Only the President has the authority to activate EAS at the national level, and he has delegated that authority to the Director of FEMA. The test will be conducted jointly by the Department of Homeland Security (DHS) through FEMA, the Federal Communications Commission (FCC), and the National Oceanic and Atmospheric Administration's (NOAA) National Weather Service (NWS).
In essence, the authority to seize control of all television and civilian communication has been asserted by the executive branch and handed to a government agency.
The EAS has been around since 1994. Its precursor, the Emergency Broadcast System (EBS), started back in 1963. Television and radio broadcasters, satellite radio and satellite television providers, cable television and wireline video providers are all involved in the system.
So this begs the question: is the first ever national EAS test really a big deal?
Probably not. At least, not yet.
But there are some troubling factors all coming together right now that could conceivably trigger a real usage of the EAS system in the not too distant future. A European financial collapse could bring down U.S. markets. What is now the "Occupy" movement could lead to widespread civil unrest.

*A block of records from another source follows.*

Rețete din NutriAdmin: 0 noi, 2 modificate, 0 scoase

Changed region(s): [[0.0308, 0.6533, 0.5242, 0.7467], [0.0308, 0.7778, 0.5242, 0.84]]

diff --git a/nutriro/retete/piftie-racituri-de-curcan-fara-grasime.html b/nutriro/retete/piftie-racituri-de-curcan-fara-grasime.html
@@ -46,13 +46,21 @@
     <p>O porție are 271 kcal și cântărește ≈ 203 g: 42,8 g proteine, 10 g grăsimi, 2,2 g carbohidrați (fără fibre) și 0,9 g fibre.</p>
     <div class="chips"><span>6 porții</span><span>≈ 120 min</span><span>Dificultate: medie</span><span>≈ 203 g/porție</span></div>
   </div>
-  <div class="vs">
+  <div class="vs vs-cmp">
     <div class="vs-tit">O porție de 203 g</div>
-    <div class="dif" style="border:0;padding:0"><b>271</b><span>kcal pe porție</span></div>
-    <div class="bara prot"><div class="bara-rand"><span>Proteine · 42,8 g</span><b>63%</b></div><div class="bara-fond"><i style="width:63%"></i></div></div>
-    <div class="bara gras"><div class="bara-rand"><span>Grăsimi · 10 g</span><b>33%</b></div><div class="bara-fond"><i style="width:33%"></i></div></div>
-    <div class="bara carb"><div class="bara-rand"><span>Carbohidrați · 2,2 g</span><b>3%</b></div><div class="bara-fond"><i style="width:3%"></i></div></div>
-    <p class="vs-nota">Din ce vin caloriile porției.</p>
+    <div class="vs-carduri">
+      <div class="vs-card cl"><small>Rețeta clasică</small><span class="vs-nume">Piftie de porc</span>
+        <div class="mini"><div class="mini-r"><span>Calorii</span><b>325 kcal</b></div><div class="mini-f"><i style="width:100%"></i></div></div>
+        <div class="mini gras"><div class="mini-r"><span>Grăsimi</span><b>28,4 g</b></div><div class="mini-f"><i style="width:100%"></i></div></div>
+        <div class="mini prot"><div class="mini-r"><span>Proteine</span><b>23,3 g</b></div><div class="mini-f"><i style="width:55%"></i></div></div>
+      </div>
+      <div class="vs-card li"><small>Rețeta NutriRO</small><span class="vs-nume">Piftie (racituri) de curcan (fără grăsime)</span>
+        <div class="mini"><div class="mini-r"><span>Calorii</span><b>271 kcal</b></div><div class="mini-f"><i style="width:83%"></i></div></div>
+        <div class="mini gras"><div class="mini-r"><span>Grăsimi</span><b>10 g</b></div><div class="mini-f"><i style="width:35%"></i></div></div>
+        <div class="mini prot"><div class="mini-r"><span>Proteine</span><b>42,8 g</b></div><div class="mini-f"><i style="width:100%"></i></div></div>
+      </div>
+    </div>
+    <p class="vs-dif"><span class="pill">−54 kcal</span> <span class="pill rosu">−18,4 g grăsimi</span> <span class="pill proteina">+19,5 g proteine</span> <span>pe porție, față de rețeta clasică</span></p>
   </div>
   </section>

And there are ominous signs that radical groups such as Anonymous will attempt something major on November 5th- Guy Fawke's day.
Now we know in the event of a major crisis, the American people will be told with one voice, at the same time, about an emergency.
All thats left to determine is who will have control of the EAS when that day comes, and what their message will be.